What is required ▸
Lines with "config": report how many there are in the listing below, giving the number and nothing else.

:: Information supplied

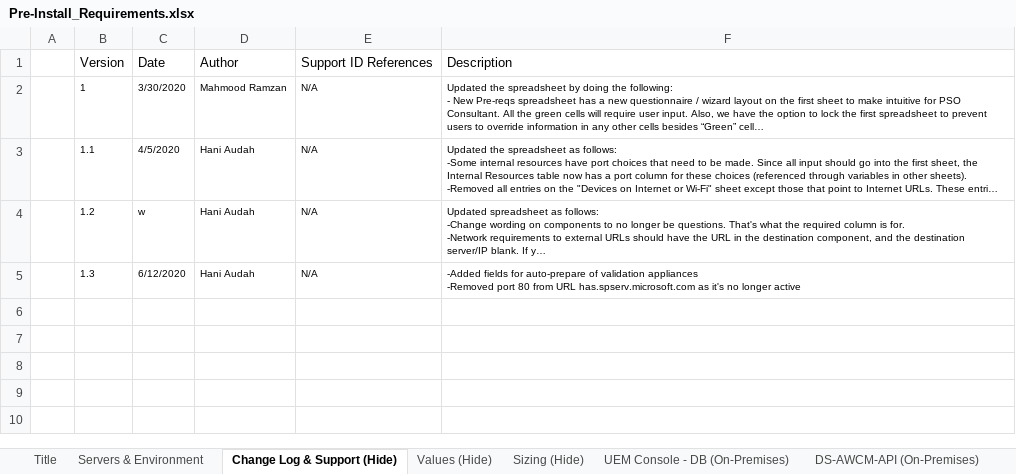
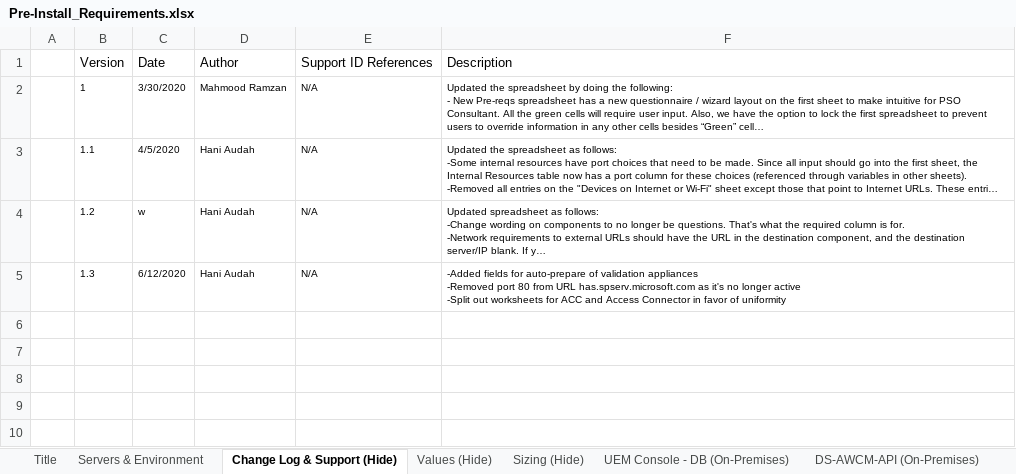
Before and after one commit to htaudah/Validator, an Excel workbook: Pre-Install_Requirements.xlsx, sheet Change Log & Support (Hide), drawn as a sheet; only a part is shown; long unchanged cells end in …; values as stored, in another font and other column widths than the file's, no borders; conditional formats and table styles not drawn; ↵ is a line break in a cell; the diff names each change by its address in the sheet, - before the commit and + after, or states it on an @@ line.

```diff
--- a/Pre-Install_Requirements.xlsx (sheet Change Log & Support (Hide))
+++ b/Pre-Install_Requirements.xlsx (sheet Change Log & Support (Hide))
-F5: …longer active
+F5: …longer active ↵ -Split out worksheets for ACC and Access Connector in favor of uniformity
```
Also changed, not shown: sheet AirWatch Cloud Connector, sheet ENS, sheet Access (On-Premises), sheet Devices on Internet or Wi-Fi, other sheet tabs, formulas that keep their value, charts or pictures, 2 other files.
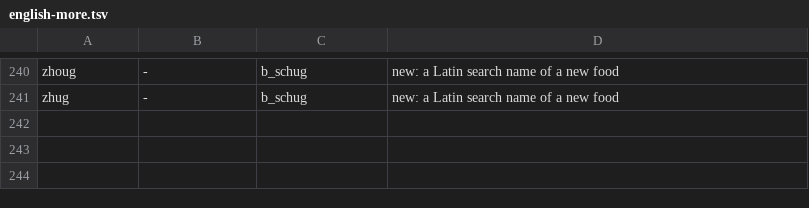
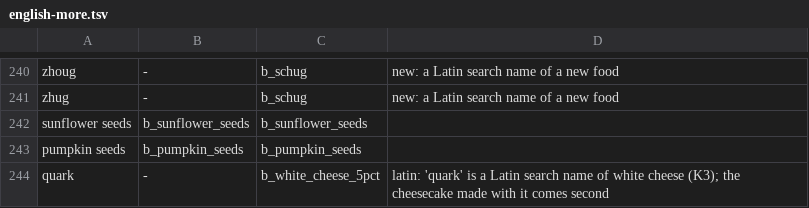
Before and after one commit to peleg2312/HealthCal, a TSV file: src/services/__fixtures__/english-more.tsv, drawn as a sheet; only a part is shown, gaps mark what is left out; the diff names each change by its address in the sheet, - before the commit and + after, or states it on an @@ line.

```diff
--- a/src/services/__fixtures__/english-more.tsv
+++ b/src/services/__fixtures__/english-more.tsv
+row 242: sunflower seeds | b_sunflower_seeds | b_sunflower_seeds
+row 243: pumpkin seeds | b_pumpkin_seeds | b_pumpkin_seeds
+row 244: quark | - | b_white_cheese_5pct | latin: 'quark' is a Latin search name of white cheese (K3); the cheesecake made with it comes second
```
Also changed, not shown: src/services/__fixtures__/hebrew-examples.tsv, 23 other files.
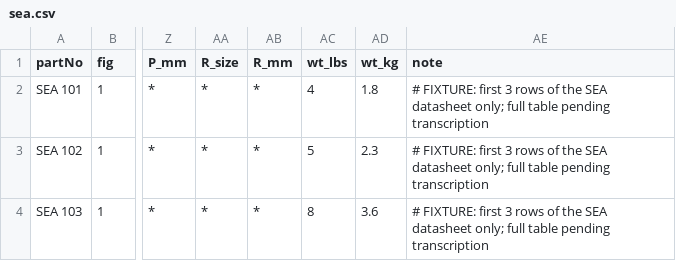
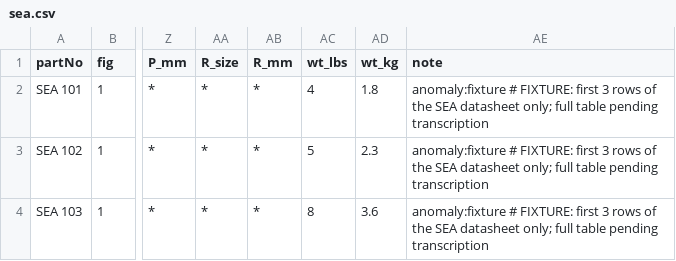
Before and after one commit to liamstainton-eng/PECO-demo-website, a CSV file: src/content/sizes/sea.csv, drawn as a sheet; only a part is shown, gaps mark what is left out; the diff names each change by its address in the sheet, - before the commit and + after, or states it on an @@ line.

```diff
--- a/src/content/sizes/sea.csv
+++ b/src/content/sizes/sea.csv
-AE2:AE4 (note): # FIXTURE:…
+AE2:AE4 (note): anomaly:fixture # FIXTURE:…
```
Also changed, not shown: 21 other files.
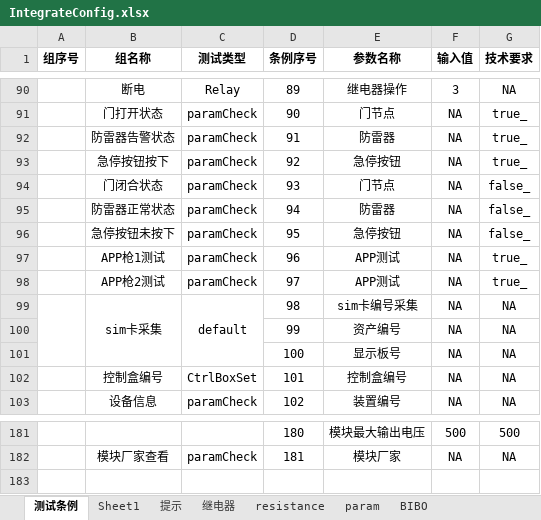
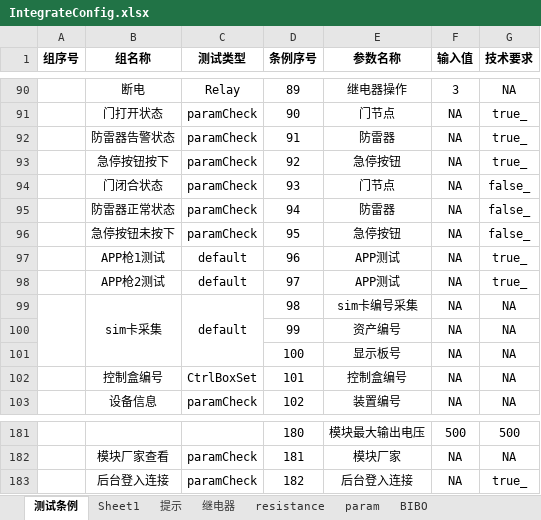
Before and after one commit to newdoublefish/mcmctestsys, an Excel workbook: config/project/Integrate_120KW_increase/IntegrateConfig.xlsx, sheet 测试条例, drawn as a sheet; only a part is shown, gaps mark what is left out; values as stored, in another font and other column widths than the file's, no borders; the diff names each change by its address in the sheet, - before the commit and + after, or states it on an @@ line.

```diff
--- a/config/project/Integrate_120KW_increase/IntegrateConfig.xlsx (sheet 测试条例)
+++ b/config/project/Integrate_120KW_increase/IntegrateConfig.xlsx (sheet 测试条例)
-C97:C98 (测试类型): paramCheck
+C97:C98 (测试类型): default
+row 183:  | 后台登入连接 | paramCheck | 182 | 后台登入连接 | NA | true_
```
Also changed, not shown: sheet param, config/project/Integrate_120KW_megmeet/IntegrateConfig.xlsx, config/project/Integrate_90kw/IntegrateConfig.xlsx, 5 other files.
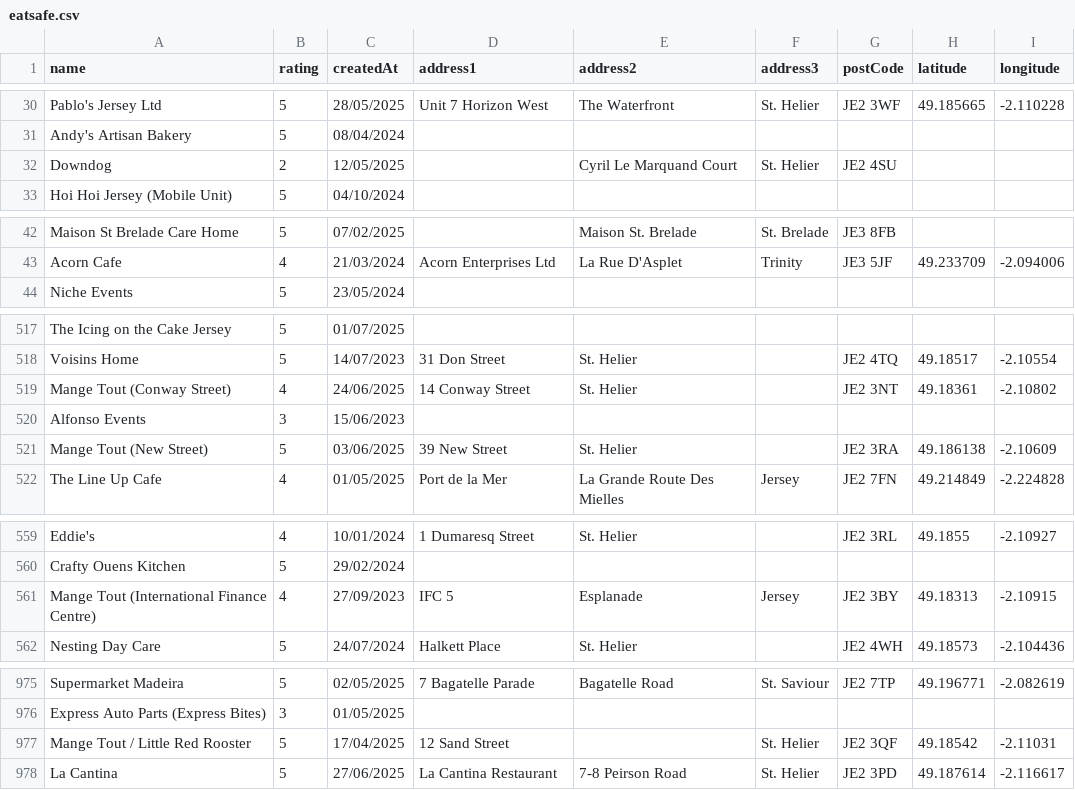
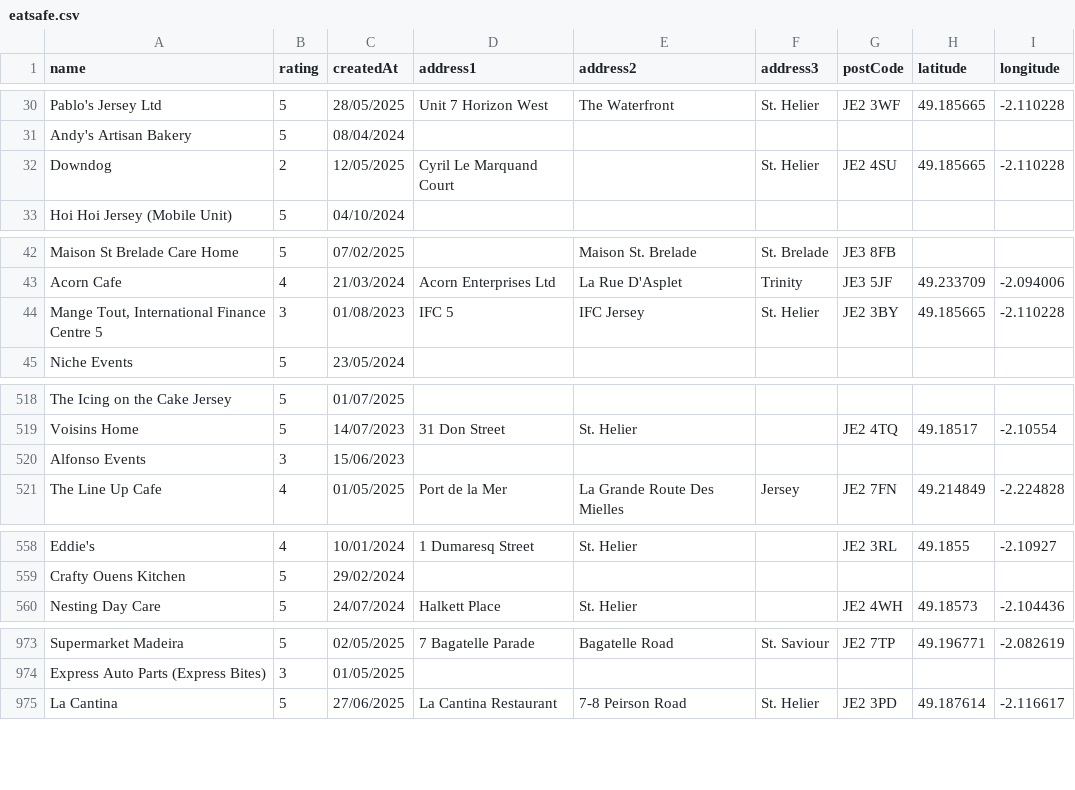
Before and after one commit to glitchjsy/opendata-downloads, a CSV file: data/eatsafe/eatsafe.csv, drawn as a sheet; only a part is shown, gaps mark what is left out; the diff covers the shown part only.

```diff
--- a/data/eatsafe/eatsafe.csv
+++ b/data/eatsafe/eatsafe.csv
@@ -31,3 +31,3 @@ Pablo's Jersey Ltd,5,28/05/2025,Unit 7 Horizon West,The Waterfront,St. Helier,JE
 Andy's Artisan Bakery,5,08/04/2024,,,,,,
-Downdog,2,12/05/2025,,Cyril Le Marquand Court,St. Helier,JE2 4SU,,
+Downdog,2,12/05/2025,Cyril Le Marquand Court,,St. Helier,JE2 4SU,49.185665,-2.110228
 Hoi Hoi Jersey (Mobile Unit),5,04/10/2024,,,,,,
@@ -43,2 +43,3 @@ Maison St Brelade Care Home,5,07/02/2025,,Maison St. Brelade,St. Brelade,JE3 8FB
 Acorn Cafe,4,21/03/2024,Acorn Enterprises Ltd,La Rue D'Asplet,Trinity,JE3 5JF,49.233709,-2.094006
+"Mange Tout, International Finance Centre 5",3,01/08/2023,IFC 5,IFC Jersey,St. Helier,JE2 3BY,49.185665,-2.110228
 Niche Events,5,23/05/2024,,,,,,
@@ -518,5 +519,3 @@ The Icing on the Cake Jersey,5,01/07/2025,,,,,,
 Voisins Home,5,14/07/2023,31 Don Street,St. Helier,,JE2 4TQ,49.18517,-2.10554
-Mange Tout (Conway Street),4,24/06/2025,14 Conway Street,St. Helier,,JE2 3NT,49.18361,-2.10802
 Alfonso Events,3,15/06/2023,,,,,,
-Mange Tout (New Street),5,03/06/2025,39 New Street,St. Helier,,JE2 3RA,49.186138,-2.10609
 The Line Up Cafe,4,01/05/2025,Port de la Mer,La Grande Route Des Mielles,Jersey,JE2 7FN,49.214849,-2.224828
@@ -560,3 +559,2 @@ Eddie's,4,10/01/2024,1 Dumaresq Street,St. Helier,,JE2 3RL,49.1855,-2.10927
 Crafty Ouens Kitchen,5,29/02/2024,,,,,,
-Mange Tout (International Finance Centre),4,27/09/2023,IFC 5,Esplanade,Jersey,JE2 3BY,49.18313,-2.10915
 Nesting Day Care,5,24/07/2024,Halkett Place,St. Helier,,JE2 4WH,49.18573,-2.104436
@@ -976,3 +974,2 @@ Supermarket Madeira,5,02/05/2025,7 Bagatelle Parade,Bagatelle Road,St. Saviour,J
 Express Auto Parts (Express Bites),3,01/05/2025,,,,,,
-Mange Tout / Little Red Rooster,5,17/04/2025,12  Sand Street,,St. Helier,JE2 3QF,49.18542,-2.11031
 La Cantina,5,27/06/2025,La Cantina Restaurant,7-8  Peirson Road,St. Helier,JE2 3PD,49.187614,-2.116617
```
Also changed, not shown: 4 edited cells elsewhere in this file, 4 other files.
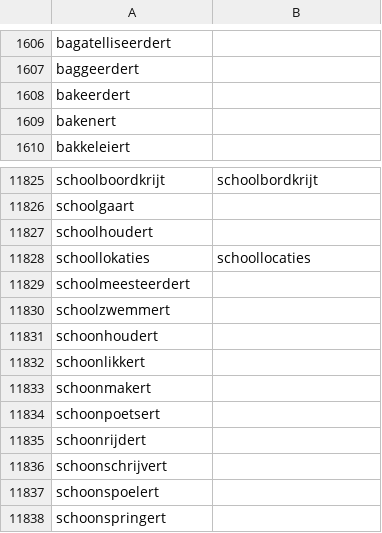
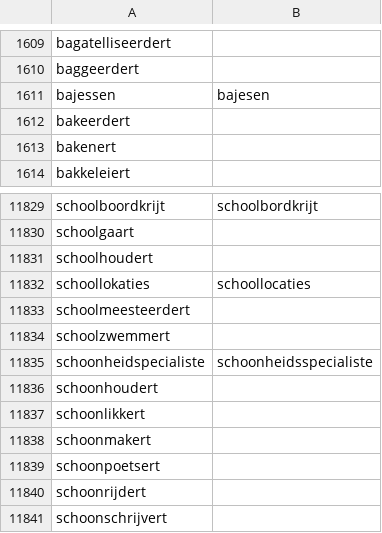
Before and after one commit to OpenTaal/opentaal-wordlist, a TSV file: corrections.tsv, drawn as a sheet; only a part is shown, gaps mark what is left out; the shorter side is filled out with more unchanged rows; the diff covers the shown part only; the diff names each change by its address in the sheet, - before the commit and + after, or states it on an @@ line.

```diff
--- a/corrections.tsv
+++ b/corrections.tsv
+row 1611: bajessen | bajesen
+row 11835: schoonheidspecialiste | schoonheidsspecialiste
```
Also changed, not shown: 14 added rows elsewhere in this file, 6 other files.
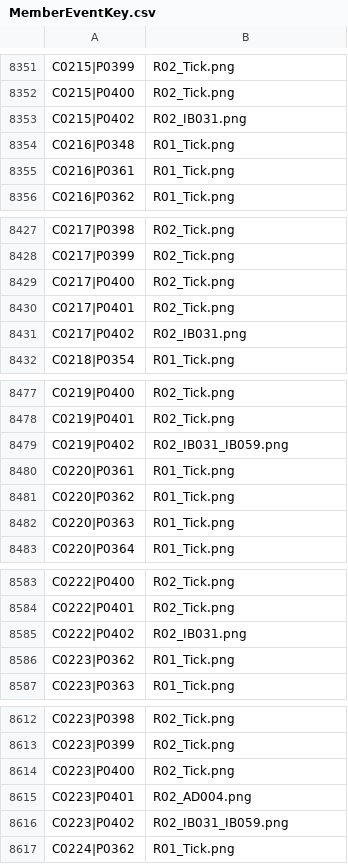
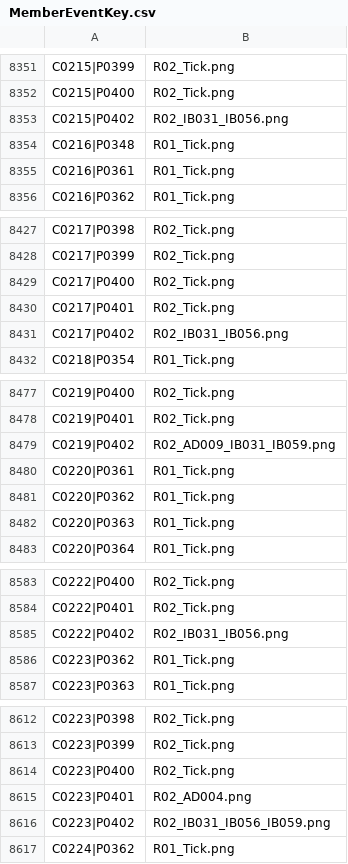
Before and after one commit to StephenLydall/CubPackImages, a CSV file: data/MemberEventKey.csv, drawn as a sheet; only a part is shown, gaps mark what is left out; the diff covers the shown part only.

```diff
--- a/data/MemberEventKey.csv
+++ b/data/MemberEventKey.csv
@@ -8352,3 +8352,3 @@ C0215|P0399,R02_Tick.png
 C0215|P0400,R02_Tick.png
-C0215|P0402,R02_IB031.png
+C0215|P0402,R02_IB031_IB056.png
 C0216|P0348,R01_Tick.png
@@ -8430,3 +8430,3 @@ C0217|P0400,R02_Tick.png
 C0217|P0401,R02_Tick.png
-C0217|P0402,R02_IB031.png
+C0217|P0402,R02_IB031_IB056.png
 C0218|P0354,R01_Tick.png
@@ -8478,3 +8478,3 @@ C0219|P0400,R02_Tick.png
 C0219|P0401,R02_Tick.png
-C0219|P0402,R02_IB031_IB059.png
+C0219|P0402,R02_AD009_IB031_IB059.png
 C0220|P0361,R01_Tick.png
@@ -8584,3 +8584,3 @@ C0222|P0400,R02_Tick.png
 C0222|P0401,R02_Tick.png
-C0222|P0402,R02_IB031.png
+C0222|P0402,R02_IB031_IB056.png
 C0223|P0362,R01_Tick.png
@@ -8615,3 +8615,3 @@ C0223|P0400,R02_Tick.png
 C0223|P0401,R02_AD004.png
-C0223|P0402,R02_IB031_IB059.png
+C0223|P0402,R02_IB031_IB056_IB059.png
 C0224|P0362,R01_Tick.png
```
Also changed, not shown: 13 edited cells elsewhere in this file, MemberEventTimeline.csv, 13 other files.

::::

Expected answer ▸
4